Lord Diplock put it very well in The Crown against Gould in 1968. And I'll just read what he said, he said: “If upon due consideration, we were to be of the opinion that the law had been either misapplied or misunderstood in a previous decision, we should be entitled to depart from that view as the law expressed in the earlier decision. Notwithstanding that the case could not be brought within any of the exceptions laid down in Young and Bristol Aeroplane.” Essentially what he's saying: if we think that a previous decision was wrong, we should be able in the Criminal Division of the Court of Appeal to disregard it and do what we think is right, even if we can't shoehorn it into one of the Young and Bristol Aeroplane exceptions. So it's a very, very broad discretion in the interests of justice and the rights of the individual before the criminal courts.
Finally, do the Criminal and Civil Divisions bind each other? No idea, never been tested. Really unlikely to come up. If you think about the different subject matters that sit before those two courts, it's unlikely that they'll have similar points of law to consider.
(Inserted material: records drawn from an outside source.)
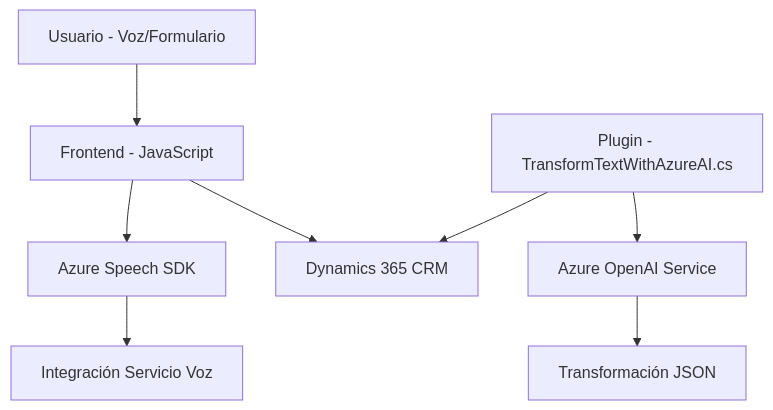
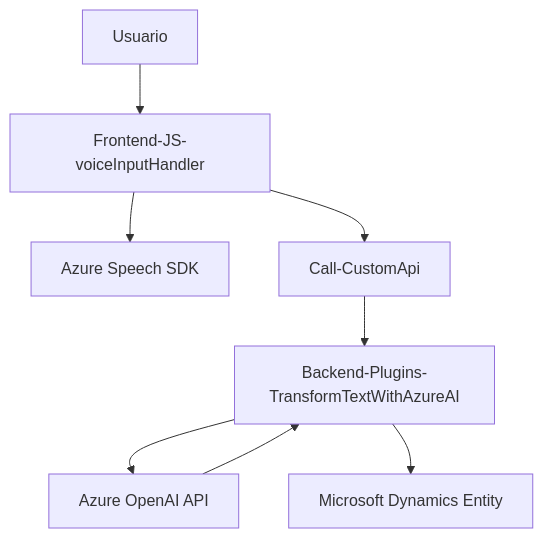
The diagram in README.md (blopezdm/NETCORE_BILBAO2025), drawn with Mermaid before and after one commit. The commit also changed other lines of this file, not shown here.

````diff
--- a/README.md
+++ b/README.md
@@ -69,17 +41,10 @@
 ```mermaid
 graph TD
-    FrontendJS["Frontend - JavaScript"]
-    Plugin["Plugin - TransformTextWithAzureAI.cs"]
-    AzureSpeechSDK["Azure Speech SDK"]
-    AzureAIService["Azure OpenAI Service"]
-    DynamicsCRM["Dynamics 365 CRM"]
-    UserTrigger["Usuario - Voz/Formulario"]
-
-    UserTrigger --> FrontendJS
-    FrontendJS --> AzureSpeechSDK
-    FrontendJS --> DynamicsCRM
-    Plugin --> DynamicsCRM
-    Plugin --> AzureAIService
-    AzureSpeechSDK --> AzureServiceIntegration["Integración Servicio Voz"]
-    AzureAIService --> AzureServiceTransform["Transformación JSON"]
+    A["Usuario"] --> B["Frontend-JS-voiceInputHandler"]
+    B --> C["Azure Speech SDK"]
+    B --> D["Call-CustomApi"]
+    D --> E["Backend-Plugins-TransformTextWithAzureAI"]
+    E --> F["Azure OpenAI API"]
+    F --> E
+    E --> G["Microsoft Dynamics Entity"]
 ```
````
And finally, remember that the Court of Appeal consists, or can consist of a full court of five judges, or a smaller court of three judges. And it's generally accepted that a full Court of Appeal can depart from decisions, earlier decisions of a three-judge Court of Appeal. Essentially, five heads are better than three, and I think that's the logic behind that.
Okay. Thank you.